A focus on researching women’s health tech is unique to this centre, which is one of 14 newly-funded research networks across the UK.
Professor Wendy Tindale OBE, Clinical Director of Devices for Dignity, said: "We are focusing on all people, but we know that women spend a bigger proportion of their lives in ill health and disability.
"There are also conditions that affect women in different ways to men, as well as women-specific conditions which can be difficult to manage alongside long-term health conditions. We are trying to be as inclusive as possible.
"Recently, we have been researching an AI-powered tool, a digital doctor, which can detect early signs of dementia through analysing people's speech patterns.
"We want to be inclusive of people whose first language isn't English, and make sure it works for them too, so we have been working with Somali communities in Sheffield."
The new research centre, which is funded by a £3m grant from the National Institute for Health and Care Research will build on 'Devices for Dignity' (D4D), a pilot project led by Sheffield Teaching Hospitals, which started in 2008.
Dr Tindale, who is also the Scientific and Innovation Director at Sheffield Teaching Hospitals, said: "It was an experiment, by what was then the Department of Health, to see how the NHS could work together with patients, businesses and academics.
"After five years, it was evaluated as successful, and six research centres were created, then 11, and now 14.
"D4D has developed the HeadUp Collar for people with motor neurone disease, to ease problems with communication, swallowing, breathing, mobility and pain."
"Another important thing is working with businesses.
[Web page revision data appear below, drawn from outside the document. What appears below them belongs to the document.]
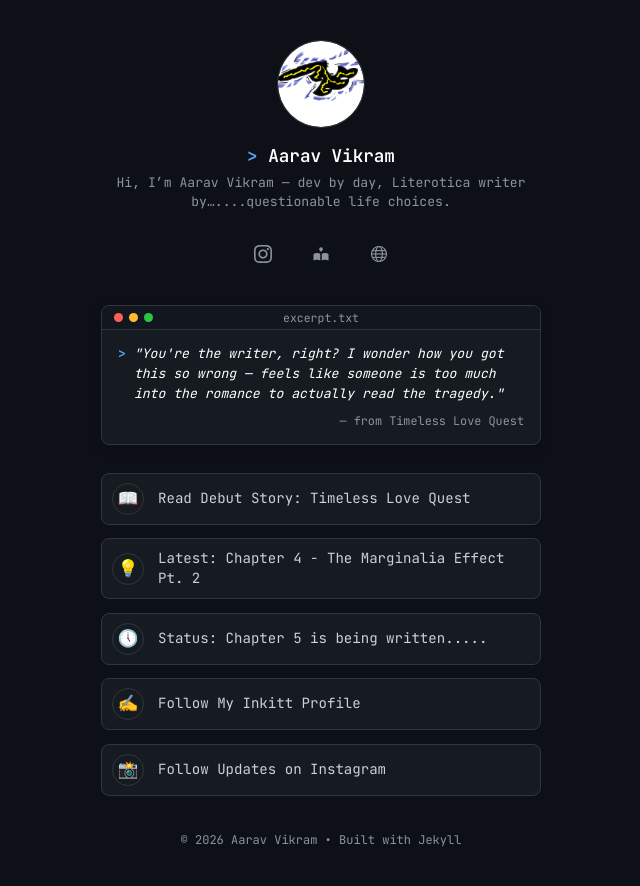
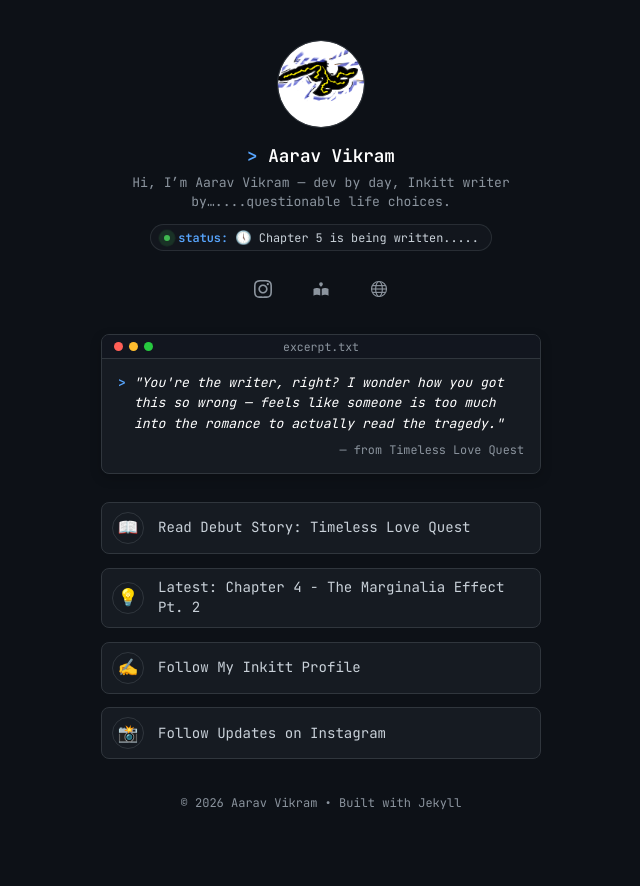
Before and after one commit to avikramv502/AVVM, a Jekyll site: the page built from index.md, in a window 1280 px wide. Shown: the top 886 px of the page, without its empty margins (319-959 px from the left). Built offline with Jekyll 4.4.1, drawn with Linux system fonts in a browser that asks for light colours.

```diff
--- a/assets/css/style.css
+++ b/assets/css/style.css
@@ -68,11 +68,114 @@ h1::before {
 .bio {
   font-size: 0.82rem;
   color: var(--text-muted);
-  margin-bottom: 1.5rem;
+  margin-bottom: 0.85rem;
   text-align: center;
   line-height: 1.45;
   padding: 0 0.5rem;
   word-break: break-word;
+}
+
+/* Status Badge (Informational Readout — Not a Button) */
+.status-box {
+  display: inline-flex;
+  align-items: center;
+  justify-content: center;
+  gap: 0.45rem;
+  padding: 0.28rem 0.75rem;
+  background-color: rgba(22, 27, 34, 0.6);
+  border: 1px solid rgba(48, 54, 61, 0.75);
+  border-radius: 9999px;
+  font-size: 0.74rem;
+  line-height: 1.35;
+  color: var(--text-muted);
+  margin-bottom: 1.15rem;
+  box-shadow: none;
+  max-width: 100%;
+  text-align: center;
+  cursor: default;
+  user-select: text;
+  -webkit-tap-highlight-color: transparent;
+}
+
+.status-box.is-link {
+  cursor: pointer;
+  text-decoration: none;
+  transition: border-color 0.2s ease, background-color 0.2s ease, transform 0.1s ease;
+}
+
+.status-box.is-link:hover {
+  border-color: var(--accent-color);
+  background-color: rgba(31, 36, 44, 0.9);
+}
+
+.status-box.is-link:active {
+  transform: scale(0.98);
+}
+
+.status-indicator {
+  position: relative;
+  display: inline-flex;
+  align-items: center;
+  justify-content: center;
+  width: 8px;
+  height: 8px;
+  flex-shrink: 0;
+}
+
+.status-dot {
+  width: 6px;
+  height: 6px;
+  border-radius: 50%;
+  background-color: #3fb950;
+  display: inline-block;
+  z-index: 1;
+}
+
+.status-ping {
+  position: absolute;
+  width: 100%;
+  height: 100%;
+  border-radius: 50%;
+  background-color: #3fb950;
+  opacity: 0.75;
+  animation: status-pulse 2s cubic-bezier(0, 0, 0.2, 1) infinite;
+}
+
+@keyframes status-pulse {
+  0% {
+    transform: scale(0.95);
+    opacity: 0.8;
+  }
+  70%, 100% {
+    transform: scale(2.4);
+    opacity: 0;
+  }
+}
+
+.status-prefix {
+  color: var(--accent-color);
+  font-weight: 600;
+  font-size: 0.74rem;
+  user-select: none;
+}
+
+.status-badge {
+  font-size: 0.82rem;
+  line-height: 1;
+  display: inline-flex;
+  align-items: center;
+}
+
+.status-text {
+  color: var(--text-main);
+  word-break: break-word;
+}
+
+@media (prefers-reduced-motion: reduce) {
+  .status-ping {
+    animation: none;
+    display: none;
+  }
 }
 
 /* Terminal Quote Box */
@@ -167,7 +270,7 @@ h1::before {
 .social-row {
   display: flex;
   gap: 1.25rem;
-  margin-bottom: 2rem;
+  margin-bottom: 1.65rem;
   flex-wrap: wrap;
   justify-content: center;
 }
@@ -321,8 +424,15 @@ h1::before {
 
   .bio {
     font-size: 0.8rem;
-    margin-bottom: 1.35rem;
+    margin-bottom: 0.75rem;
     padding: 0 0.25rem;
+  }
+
+  .status-box {
+    font-size: 0.71rem;
+    padding: 0.24rem 0.65rem;
+    margin-bottom: 0.95rem;
+    gap: 0.4rem;
   }
 
   .terminal-box {
@@ -340,7 +450,7 @@ h1::before {
 
   .social-row {
     gap: 1rem;
-    margin-bottom: 1.6rem;
+    margin-bottom: 1.35rem;
   }
 
   .links {
@@ -383,6 +493,12 @@ h1::before {
     font-size: 0.98rem;
   }
 
+  .status-box {
+    font-size: 0.66rem;
+    padding: 0.2rem 0.55rem;
+    margin-bottom: 0.8rem;
+  }
+
   .link-card {
     padding: 0.5rem 0.75rem 0.5rem 2.85rem;
     font-size: 0.8rem;
--- a/index.md
+++ b/index.md
@@ -3,7 +3,7 @@ layout: default
 title: "Aarav Vikram"
 avatar: "assets/inkitt-avatar.png"
 author_name: "Aarav Vikram"
-bio: "Hi, I’m Aarav Vikram — dev by day, Literotica writer by…....questionable life choices."
+bio: "Hi, I’m Aarav Vikram — dev by day, Inkitt writer by…....questionable life choices."
 quote: "You're the writer, right? I wonder how you got this so wrong — feels like someone is too much into the romance to actually read the tragedy."
 quote_footer: "from Timeless Love Quest"
 ---
@@ -15,6 +15,38 @@ quote_footer: "from Timeless Love Quest"
   {% if page.bio %}
   <p class="bio">{{ page.bio }}</p>
   {% endif %}
+
+  <!-- Status Box -->
+  {%- assign current_status = page.status.text | default: page.status | default: site.data.links.status.text | default: site.data.links.status -%}
+  {%- assign current_badge = page.status_badge | default: page.status.badge | default: site.data.links.status.badge -%}
+  {%- assign current_url = page.status_url | default: page.status.url | default: site.data.links.status.url -%}
+  {%- if current_status -%}
+  {%- if current_url -%}
+  <a href="{{ current_url }}" class="status-box is-link" target="_blank" rel="noopener">
+    <span class="status-indicator" aria-hidden="true">
+      <span class="status-dot"></span>
+      <span class="status-ping"></span>
+    </span>
+    <span class="status-prefix">status:</span>
+    {%- if current_badge -%}
+    <span class="status-badge" aria-hidden="true">{{ current_badge }}</span>
+    {%- endif -%}
+    <span class="status-text">{{ current_status }}</span>
+  </a>
+  {%- else -%}
+  <div class="status-box" role="status" aria-live="polite">
+    <span class="status-indicator" aria-hidden="true">
+      <span class="status-dot"></span>
+      <span class="status-ping"></span>
+    </span>
+    <span class="status-prefix">status:</span>
+    {%- if current_badge -%}
+    <span class="status-badge" aria-hidden="true">{{ current_badge }}</span>
+    {%- endif -%}
+    <span class="status-text">{{ current_status }}</span>
+  </div>
+  {%- endif -%}
+  {%- endif -%}
 
   <!-- Social Icons Bar -->
   <div class="social-row">
```
Also changed, not shown: _data/links.yml (+5 -3 lines), compose.yaml (added, +23 -0 lines), Gemfile.lock, README.md, 2 other files.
You cannot get these technologies into the hands of patients without it being commercialised, so we need those businesses to help get it to them," added Dr Tindale.
"We are interested in working with the South Yorkshire business community, and contributing to the local economy."
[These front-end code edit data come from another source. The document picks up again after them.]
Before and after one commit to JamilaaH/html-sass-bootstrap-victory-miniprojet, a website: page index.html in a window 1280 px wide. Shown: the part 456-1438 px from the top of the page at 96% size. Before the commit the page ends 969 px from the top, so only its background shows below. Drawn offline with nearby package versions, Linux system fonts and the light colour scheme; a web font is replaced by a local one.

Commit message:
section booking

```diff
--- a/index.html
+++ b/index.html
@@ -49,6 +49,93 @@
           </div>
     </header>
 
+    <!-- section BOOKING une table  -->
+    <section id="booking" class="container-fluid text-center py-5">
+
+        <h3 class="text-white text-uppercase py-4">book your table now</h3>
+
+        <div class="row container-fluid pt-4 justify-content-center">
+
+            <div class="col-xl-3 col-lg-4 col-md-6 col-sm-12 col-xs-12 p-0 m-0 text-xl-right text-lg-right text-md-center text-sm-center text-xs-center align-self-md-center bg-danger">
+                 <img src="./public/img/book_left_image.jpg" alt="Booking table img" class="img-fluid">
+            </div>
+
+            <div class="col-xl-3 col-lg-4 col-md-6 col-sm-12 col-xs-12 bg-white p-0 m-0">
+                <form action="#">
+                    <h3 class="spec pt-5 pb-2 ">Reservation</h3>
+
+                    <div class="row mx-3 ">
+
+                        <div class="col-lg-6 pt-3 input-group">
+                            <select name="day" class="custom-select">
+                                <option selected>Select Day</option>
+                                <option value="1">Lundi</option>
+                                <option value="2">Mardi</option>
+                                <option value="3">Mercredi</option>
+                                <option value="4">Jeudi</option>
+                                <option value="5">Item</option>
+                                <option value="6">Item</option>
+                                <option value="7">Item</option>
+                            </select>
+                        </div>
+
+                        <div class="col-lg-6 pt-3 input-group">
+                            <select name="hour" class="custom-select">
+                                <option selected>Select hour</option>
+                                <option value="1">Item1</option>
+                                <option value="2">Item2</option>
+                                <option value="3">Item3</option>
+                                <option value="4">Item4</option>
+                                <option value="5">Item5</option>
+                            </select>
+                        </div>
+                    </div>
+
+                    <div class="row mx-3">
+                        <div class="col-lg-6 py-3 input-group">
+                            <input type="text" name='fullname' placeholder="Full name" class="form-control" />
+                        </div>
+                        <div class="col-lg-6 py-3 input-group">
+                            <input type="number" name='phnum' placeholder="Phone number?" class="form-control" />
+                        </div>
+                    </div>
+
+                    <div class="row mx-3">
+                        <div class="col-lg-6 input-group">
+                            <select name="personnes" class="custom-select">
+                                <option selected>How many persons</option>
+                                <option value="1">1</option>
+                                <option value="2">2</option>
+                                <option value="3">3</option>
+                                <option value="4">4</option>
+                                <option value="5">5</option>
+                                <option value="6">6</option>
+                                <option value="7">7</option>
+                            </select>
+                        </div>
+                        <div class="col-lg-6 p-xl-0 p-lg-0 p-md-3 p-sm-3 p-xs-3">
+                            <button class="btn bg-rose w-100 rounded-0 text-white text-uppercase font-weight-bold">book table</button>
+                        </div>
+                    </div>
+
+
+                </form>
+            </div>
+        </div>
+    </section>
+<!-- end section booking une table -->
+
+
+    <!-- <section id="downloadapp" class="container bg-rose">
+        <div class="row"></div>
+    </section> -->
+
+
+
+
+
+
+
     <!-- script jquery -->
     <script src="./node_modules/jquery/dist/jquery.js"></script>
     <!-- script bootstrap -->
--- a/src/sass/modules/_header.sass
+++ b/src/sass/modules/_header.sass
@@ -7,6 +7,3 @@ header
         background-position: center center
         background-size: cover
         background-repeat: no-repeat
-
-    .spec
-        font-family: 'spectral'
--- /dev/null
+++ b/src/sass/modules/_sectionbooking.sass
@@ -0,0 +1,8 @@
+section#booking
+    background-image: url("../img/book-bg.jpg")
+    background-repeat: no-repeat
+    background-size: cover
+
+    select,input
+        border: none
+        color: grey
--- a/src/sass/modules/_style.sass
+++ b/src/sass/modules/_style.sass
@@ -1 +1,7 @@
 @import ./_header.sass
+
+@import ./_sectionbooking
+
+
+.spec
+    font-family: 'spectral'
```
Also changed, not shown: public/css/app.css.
The HealthTech Research Centre will replace the current Medtech and In Vitro Diagnostic Co-operatives (MIC) from the beginning of April next year.
Dr David Black, Medical Director at Sheffield Teaching Hospitals NHS Foundation Trust, said: "This is the next step which builds on the legacy of Devices for Dignity, which is already a leading national organisation driving life-changing research.
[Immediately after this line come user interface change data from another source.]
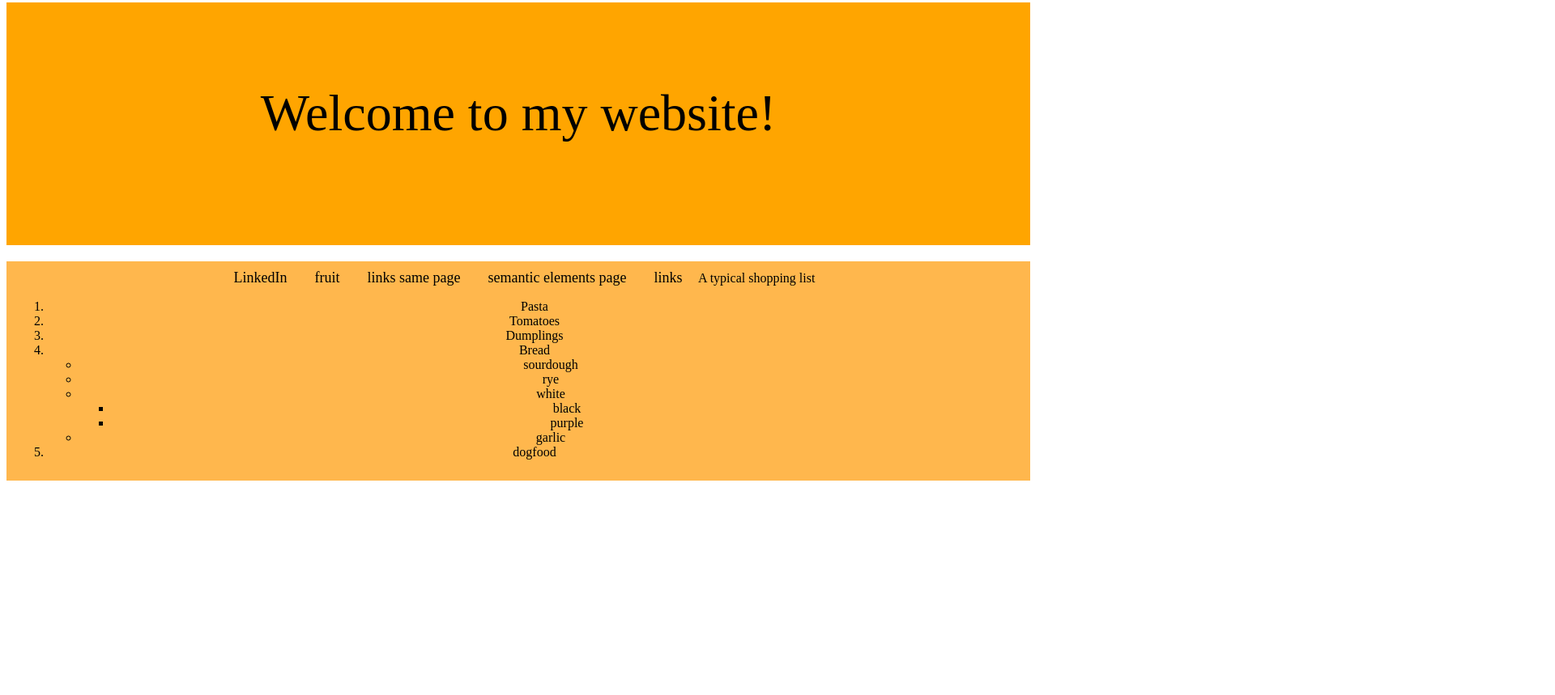
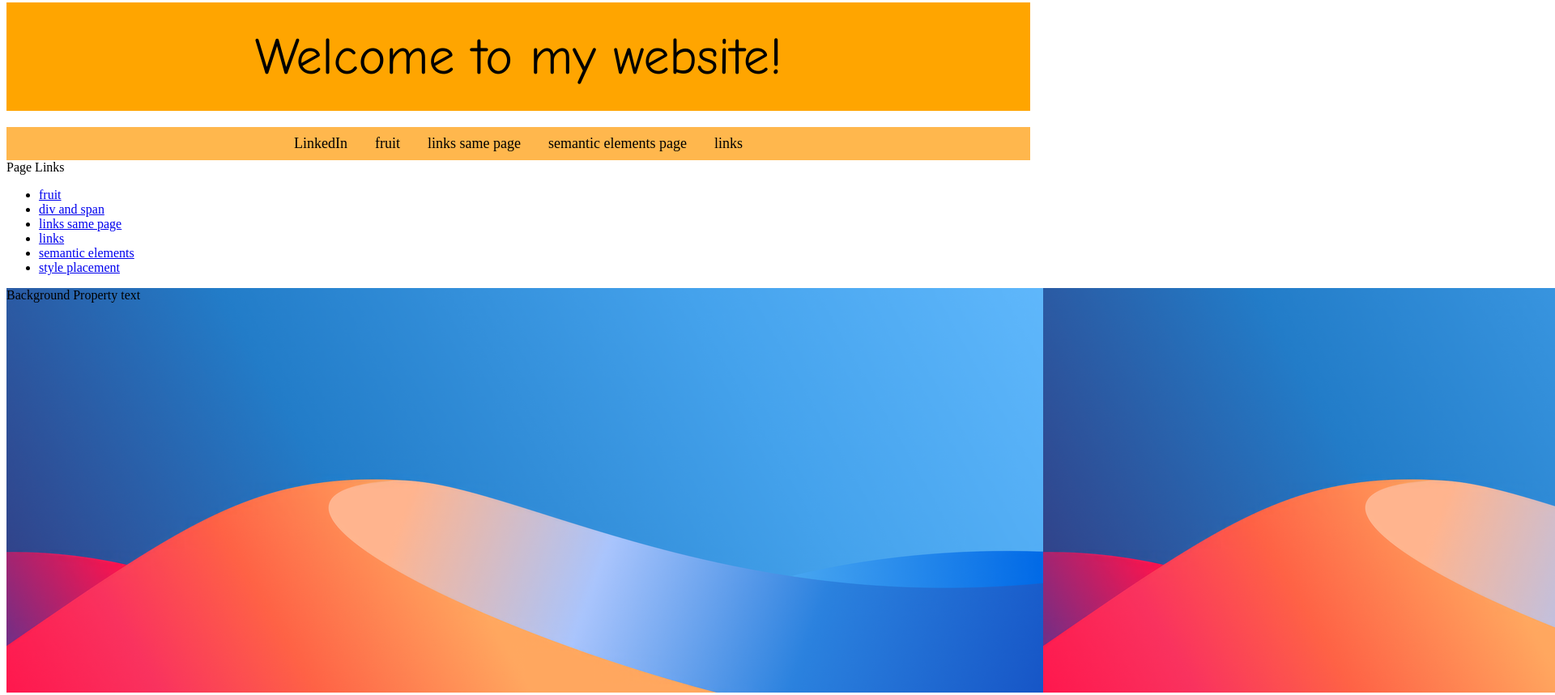
Before and after one commit to kfchen02/coursera-test, a plain HTML site: page site/index.html in a window 1280 px wide. Shown: the part 5-864 px from the top of the page at 81% size, 1920 px wide, since content can reach past the window. Before the commit the page ends 800 px from the top, so only its background shows below. Drawn offline with Linux system fonts and the light colour scheme.

Commit message:
dune sbackground

```diff
--- a/site/index.html
+++ b/site/index.html
@@ -24,14 +24,11 @@
                 semantic elements page</a>
             <a href="links.html" title="same dir link">
                 links </a>
-
-        <!-- <div class = 'links'>
+        </nav>
+        <div class = 'links'>
             Page Links
             <ul>
-                <li>
-                    <a href = "https://www.linkedin.com/in/kevin-chen-7891a723a/" target ="_blank" title = "LinkedIn">
-                        LinkedIn
-                    </a></li>
+
                 <li>
                     <a href="fruit.html" title="same dir link">
                         fruit</a></li>
@@ -47,29 +44,13 @@
                 <li>
                     <a href="semantic-elements.html" title="same dir link">
                         semantic elements </a></li>
+                <li>
+                    <a href="style-placement.html"> style placement</a></li>
             </ul>
-        </div> -->
+        </div>
+        <div id="bg">
+            Background Property text
 
-            A typical shopping list
-            <ol>
-                <li>Pasta  </li>
-                <li> Tomatoes </li>
-                <li> Dumplings  </li>
-                <li> Bread
-                    <ul>
-                       <li>sourdough</li>
-                       <li> rye </li>
-                       <li>  white
-                           <ul>
-                            <li>black </li>
-                            <li>purple</li>
-                           </ul>   </li>
-                       <li> garlic     </li>
-                    </ul> </li>
-                <li>dogfood  </li>
-            </ol>
         </div>
-
-
     </body>
 </html>
--- a/site/styleindex.css
+++ b/site/styleindex.css
@@ -1,9 +1,17 @@
 header{
     text-align: center;
     background-color: orange;
+    font-family: comic sans ms, cursive;
     font-size: 4em;
-    padding: 100px;
-    height: 100px;
+    padding: 30px;
+
+}
+#bg {
+    width:2000px;
+    height:500px;
+    background-color: grey;
+    background-image: url("/images/Dunes-Enhanced.png");
+
 }
 nav {
     text-align: center;
@@ -18,11 +26,7 @@ nav a {
     font-size: 18px;
 }
 
-nav:hover, nav:active {
-    font-style: Arial, sans-serif;
-    color: green;
+nav a:hover, nav a:active {
+
+    color: white;
 }
-
-div.links li:nth-child(3){
-    background-color: red;
-}
```
Also changed, not shown: site/images/Dunes-Enhanced.png (added).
"This new funding will accelerate and enhance this work, ultimately benefiting people living with long-term conditions across the UK and further afield.”
Sheffield Children’s NHS Foundation Trust has also been awarded £3m by NIHR, to fund another of the 14 centres.